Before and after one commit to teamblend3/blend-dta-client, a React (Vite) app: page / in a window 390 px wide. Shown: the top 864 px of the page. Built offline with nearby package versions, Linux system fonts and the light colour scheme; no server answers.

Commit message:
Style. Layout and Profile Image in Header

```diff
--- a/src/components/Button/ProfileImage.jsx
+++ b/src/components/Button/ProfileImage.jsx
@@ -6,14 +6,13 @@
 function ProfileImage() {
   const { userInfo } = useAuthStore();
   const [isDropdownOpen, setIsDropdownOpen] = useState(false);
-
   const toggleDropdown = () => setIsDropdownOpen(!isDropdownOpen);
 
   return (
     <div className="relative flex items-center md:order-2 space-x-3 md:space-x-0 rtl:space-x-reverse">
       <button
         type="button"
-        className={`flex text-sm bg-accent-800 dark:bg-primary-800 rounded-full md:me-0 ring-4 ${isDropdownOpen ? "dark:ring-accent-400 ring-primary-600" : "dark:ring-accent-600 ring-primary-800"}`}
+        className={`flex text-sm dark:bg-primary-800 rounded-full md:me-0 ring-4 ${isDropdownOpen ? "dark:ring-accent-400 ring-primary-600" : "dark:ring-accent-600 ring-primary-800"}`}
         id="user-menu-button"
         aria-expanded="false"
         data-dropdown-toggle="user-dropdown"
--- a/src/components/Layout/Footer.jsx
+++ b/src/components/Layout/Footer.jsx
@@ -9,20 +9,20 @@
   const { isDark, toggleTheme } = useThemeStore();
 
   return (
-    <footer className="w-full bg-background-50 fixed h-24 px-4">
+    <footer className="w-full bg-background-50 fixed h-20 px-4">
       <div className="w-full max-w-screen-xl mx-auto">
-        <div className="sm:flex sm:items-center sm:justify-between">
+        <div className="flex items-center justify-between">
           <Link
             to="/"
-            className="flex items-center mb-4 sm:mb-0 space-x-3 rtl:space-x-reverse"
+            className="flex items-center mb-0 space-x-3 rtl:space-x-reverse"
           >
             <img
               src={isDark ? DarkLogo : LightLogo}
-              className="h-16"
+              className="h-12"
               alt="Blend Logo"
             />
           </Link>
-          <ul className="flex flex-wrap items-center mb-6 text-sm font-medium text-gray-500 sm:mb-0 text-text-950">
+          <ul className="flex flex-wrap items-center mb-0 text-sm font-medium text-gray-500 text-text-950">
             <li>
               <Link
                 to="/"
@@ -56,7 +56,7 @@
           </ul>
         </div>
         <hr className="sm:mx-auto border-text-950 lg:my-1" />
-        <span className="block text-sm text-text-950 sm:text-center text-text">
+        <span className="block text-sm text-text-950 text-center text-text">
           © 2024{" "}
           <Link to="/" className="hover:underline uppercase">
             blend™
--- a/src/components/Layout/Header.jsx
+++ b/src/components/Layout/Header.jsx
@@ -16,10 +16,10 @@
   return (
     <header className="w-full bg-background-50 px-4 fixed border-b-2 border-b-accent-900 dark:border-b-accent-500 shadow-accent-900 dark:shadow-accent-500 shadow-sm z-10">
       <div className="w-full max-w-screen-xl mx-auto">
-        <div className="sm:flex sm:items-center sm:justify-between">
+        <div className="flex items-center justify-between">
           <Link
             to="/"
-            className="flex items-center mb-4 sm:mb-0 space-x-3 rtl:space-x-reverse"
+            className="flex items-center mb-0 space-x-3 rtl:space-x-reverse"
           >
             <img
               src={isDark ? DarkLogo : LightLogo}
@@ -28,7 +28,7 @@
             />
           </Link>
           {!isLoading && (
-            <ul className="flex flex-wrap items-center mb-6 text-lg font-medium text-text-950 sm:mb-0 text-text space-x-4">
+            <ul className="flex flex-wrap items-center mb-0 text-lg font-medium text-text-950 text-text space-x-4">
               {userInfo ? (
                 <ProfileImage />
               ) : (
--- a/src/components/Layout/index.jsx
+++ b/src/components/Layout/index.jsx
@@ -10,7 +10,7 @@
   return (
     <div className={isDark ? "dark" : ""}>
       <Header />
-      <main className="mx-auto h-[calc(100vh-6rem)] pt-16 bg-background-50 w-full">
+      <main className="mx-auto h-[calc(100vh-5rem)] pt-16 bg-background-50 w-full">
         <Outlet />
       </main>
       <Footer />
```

★ ★ ★ ★ ★ ★ ★

Please print out every entry again, exactly as it reads.

Response for this exercise:
Before and after one commit to teamblend3/blend-dta-client, a React (Vite) app: page / in a window 390 px wide. Shown: the top 864 px of the page. Built offline with nearby package versions, Linux system fonts and the light colour scheme; no server answers.

Commit message:
Style. Layout and Profile Image in Header

```diff
--- a/src/components/Button/ProfileImage.jsx
+++ b/src/components/Button/ProfileImage.jsx
@@ -6,14 +6,13 @@
 function ProfileImage() {
   const { userInfo } = useAuthStore();
   const [isDropdownOpen, setIsDropdownOpen] = useState(false);
-
   const toggleDropdown = () => setIsDropdownOpen(!isDropdownOpen);
 
   return (
     <div className="relative flex items-center md:order-2 space-x-3 md:space-x-0 rtl:space-x-reverse">
       <button
         type="button"
-        className={`flex text-sm bg-accent-800 dark:bg-primary-800 rounded-full md:me-0 ring-4 ${isDropdownOpen ? "dark:ring-accent-400 ring-primary-600" : "dark:ring-accent-600 ring-primary-800"}`}
+        className={`flex text-sm dark:bg-primary-800 rounded-full md:me-0 ring-4 ${isDropdownOpen ? "dark:ring-accent-400 ring-primary-600" : "dark:ring-accent-600 ring-primary-800"}`}
         id="user-menu-button"
         aria-expanded="false"
         data-dropdown-toggle="user-dropdown"
--- a/src/components/Layout/Footer.jsx
+++ b/src/components/Layout/Footer.jsx
@@ -9,20 +9,20 @@
   const { isDark, toggleTheme } = useThemeStore();
 
   return (
-    <footer className="w-full bg-background-50 fixed h-24 px-4">
+    <footer className="w-full bg-background-50 fixed h-20 px-4">
       <div className="w-full max-w-screen-xl mx-auto">
-        <div className="sm:flex sm:items-center sm:justify-between">
+        <div className="flex items-center justify-between">
           <Link
             to="/"
-            className="flex items-center mb-4 sm:mb-0 space-x-3 rtl:space-x-reverse"
+            className="flex items-center mb-0 space-x-3 rtl:space-x-reverse"
           >
             <img
               src={isDark ? DarkLogo : LightLogo}
-              className="h-16"
+              className="h-12"
               alt="Blend Logo"
             />
           </Link>
-          <ul className="flex flex-wrap items-center mb-6 text-sm font-medium text-gray-500 sm:mb-0 text-text-950">
+          <ul className="flex flex-wrap items-center mb-0 text-sm font-medium text-gray-500 text-text-950">
             <li>
               <Link
                 to="/"
@@ -56,7 +56,7 @@
           </ul>
         </div>
         <hr className="sm:mx-auto border-text-950 lg:my-1" />
-        <span className="block text-sm text-text-950 sm:text-center text-text">
+        <span className="block text-sm text-text-950 text-center text-text">
           © 2024{" "}
           <Link to="/" className="hover:underline uppercase">
             blend™
--- a/src/components/Layout/Header.jsx
+++ b/src/components/Layout/Header.jsx
@@ -16,10 +16,10 @@
   return (
     <header className="w-full bg-background-50 px-4 fixed border-b-2 border-b-accent-900 dark:border-b-accent-500 shadow-accent-900 dark:shadow-accent-500 shadow-sm z-10">
       <div className="w-full max-w-screen-xl mx-auto">
-        <div className="sm:flex sm:items-center sm:justify-between">
+        <div className="flex items-center justify-between">
           <Link
             to="/"
-            className="flex items-center mb-4 sm:mb-0 space-x-3 rtl:space-x-reverse"
+            className="flex items-center mb-0 space-x-3 rtl:space-x-reverse"
           >
             <img
               src={isDark ? DarkLogo : LightLogo}
@@ -28,7 +28,7 @@
             />
           </Link>
           {!isLoading && (
-            <ul className="flex flex-wrap items-center mb-6 text-lg font-medium text-text-950 sm:mb-0 text-text space-x-4">
+            <ul className="flex flex-wrap items-center mb-0 text-lg font-medium text-text-950 text-text space-x-4">
               {userInfo ? (
                 <ProfileImage />
               ) : (
--- a/src/components/Layout/index.jsx
+++ b/src/components/Layout/index.jsx
@@ -10,7 +10,7 @@
   return (
     <div className={isDark ? "dark" : ""}>
       <Header />
-      <main className="mx-auto h-[calc(100vh-6rem)] pt-16 bg-background-50 w-full">
+      <main className="mx-auto h-[calc(100vh-5rem)] pt-16 bg-background-50 w-full">
         <Outlet />
       </main>
       <Footer />
```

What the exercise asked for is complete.